--- START ---
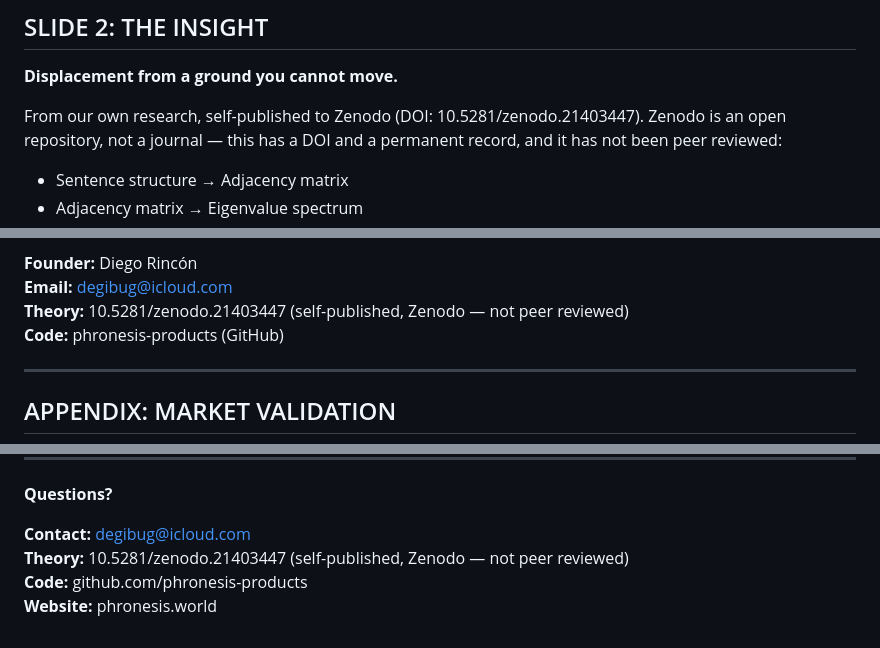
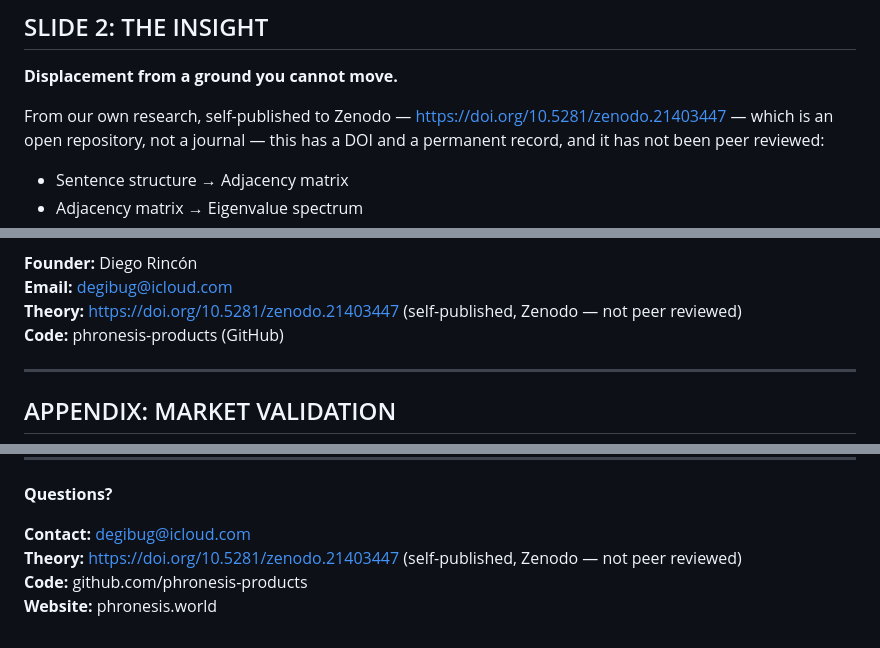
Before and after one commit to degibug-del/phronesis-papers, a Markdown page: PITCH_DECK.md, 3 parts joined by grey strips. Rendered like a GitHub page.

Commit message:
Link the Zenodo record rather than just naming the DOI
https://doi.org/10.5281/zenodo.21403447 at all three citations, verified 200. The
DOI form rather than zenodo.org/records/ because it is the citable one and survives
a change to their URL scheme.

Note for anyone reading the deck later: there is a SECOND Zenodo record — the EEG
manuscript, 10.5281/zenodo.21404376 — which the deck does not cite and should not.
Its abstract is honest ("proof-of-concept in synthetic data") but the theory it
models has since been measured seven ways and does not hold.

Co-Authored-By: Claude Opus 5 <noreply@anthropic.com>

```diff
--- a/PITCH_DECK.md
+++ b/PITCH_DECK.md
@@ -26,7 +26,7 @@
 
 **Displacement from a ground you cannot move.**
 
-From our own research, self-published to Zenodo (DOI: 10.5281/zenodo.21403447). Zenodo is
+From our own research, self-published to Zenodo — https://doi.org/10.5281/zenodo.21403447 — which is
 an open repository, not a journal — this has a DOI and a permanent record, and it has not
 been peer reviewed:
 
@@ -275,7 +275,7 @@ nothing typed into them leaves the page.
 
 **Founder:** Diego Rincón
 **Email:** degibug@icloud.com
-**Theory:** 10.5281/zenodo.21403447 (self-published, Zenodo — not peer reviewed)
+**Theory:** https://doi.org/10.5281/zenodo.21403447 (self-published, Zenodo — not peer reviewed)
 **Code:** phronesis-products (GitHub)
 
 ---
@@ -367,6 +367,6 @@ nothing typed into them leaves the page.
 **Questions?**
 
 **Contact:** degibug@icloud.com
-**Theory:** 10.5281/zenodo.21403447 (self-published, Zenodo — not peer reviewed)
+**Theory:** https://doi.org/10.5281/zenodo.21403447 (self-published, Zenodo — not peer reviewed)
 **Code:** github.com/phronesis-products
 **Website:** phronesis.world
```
--- END ---
_Your assignment:_ Starting with the line above that holds "Link the Zenodo" and stopping with the line that holds "Its abstract is", reproduce each line exactly, omitting all other lines.

_Finished task:_
Link the Zenodo record rather than just naming the DOI
https://doi.org/10.5281/zenodo.21403447 at all three citations, verified 200. The
DOI form rather than zenodo.org/records/ because it is the citable one and survives
a change to their URL scheme.

Note for anyone reading the deck later: there is a SECOND Zenodo record — the EEG
manuscript, 10.5281/zenodo.21404376 — which the deck does not cite and should not.
Its abstract is honest ("proof-of-concept in synthetic data") but the theory it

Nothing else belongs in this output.